## Information supplied
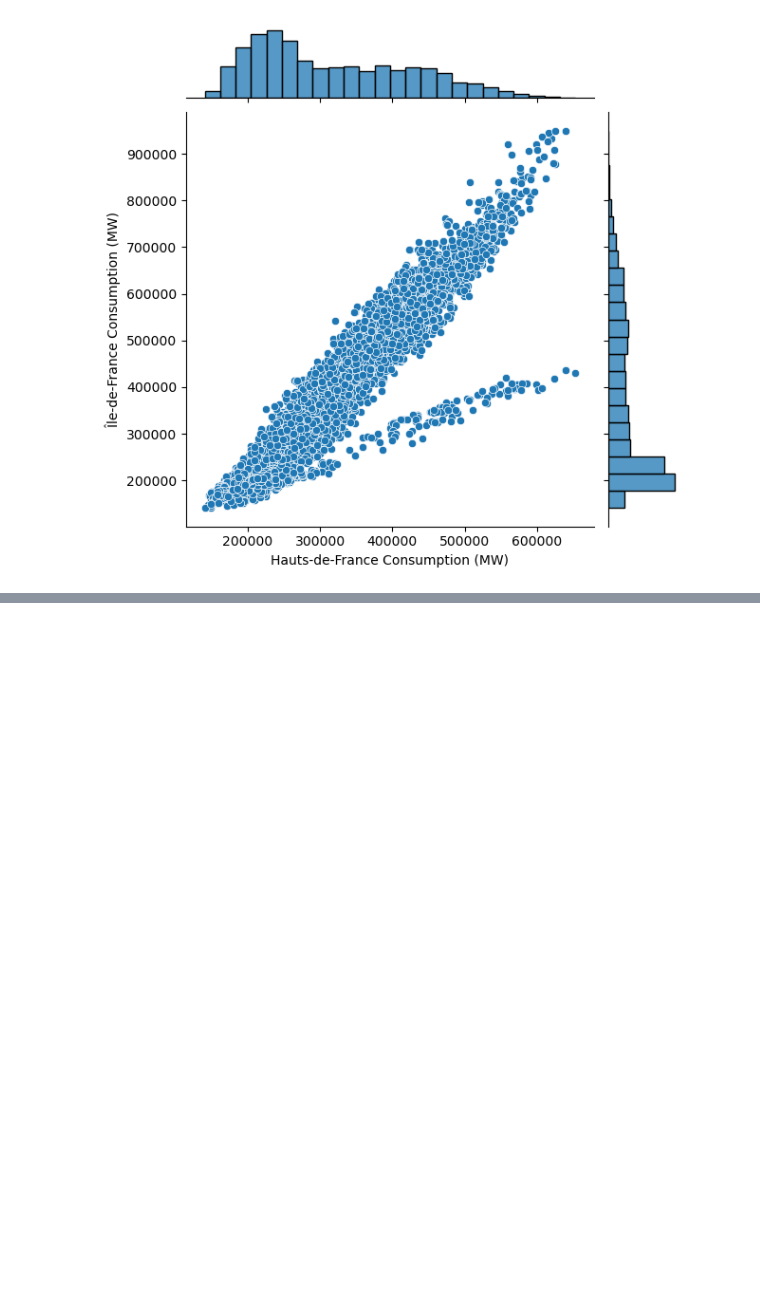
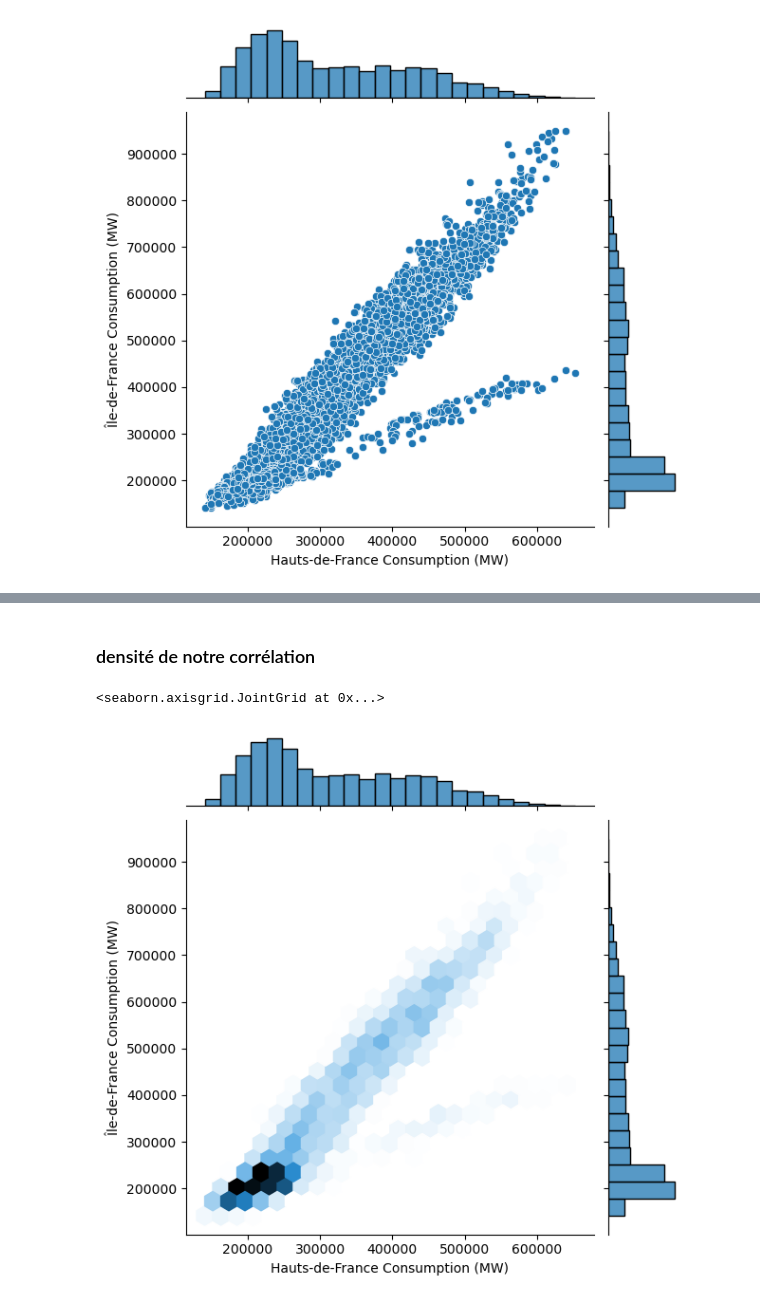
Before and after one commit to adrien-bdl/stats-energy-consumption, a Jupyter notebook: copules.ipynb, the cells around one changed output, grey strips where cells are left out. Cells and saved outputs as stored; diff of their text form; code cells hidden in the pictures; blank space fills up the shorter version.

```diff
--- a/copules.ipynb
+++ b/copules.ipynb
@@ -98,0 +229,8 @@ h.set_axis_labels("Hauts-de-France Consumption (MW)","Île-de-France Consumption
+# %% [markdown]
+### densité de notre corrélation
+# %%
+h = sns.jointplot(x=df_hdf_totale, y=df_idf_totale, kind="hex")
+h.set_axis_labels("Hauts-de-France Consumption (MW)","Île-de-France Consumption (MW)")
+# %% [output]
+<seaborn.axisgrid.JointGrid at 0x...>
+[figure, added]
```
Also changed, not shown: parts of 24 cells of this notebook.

## Task goal
Take each line of the material above that holds the string "cells" and copy it.

## Solution to this task
Before and after one commit to adrien-bdl/stats-energy-consumption, a Jupyter notebook: copules.ipynb, the cells around one changed output, grey strips where cells are left out. Cells and saved outputs as stored; diff of their text form; code cells hidden in the pictures; blank space fills up the shorter version.
Also changed, not shown: parts of 24 cells of this notebook.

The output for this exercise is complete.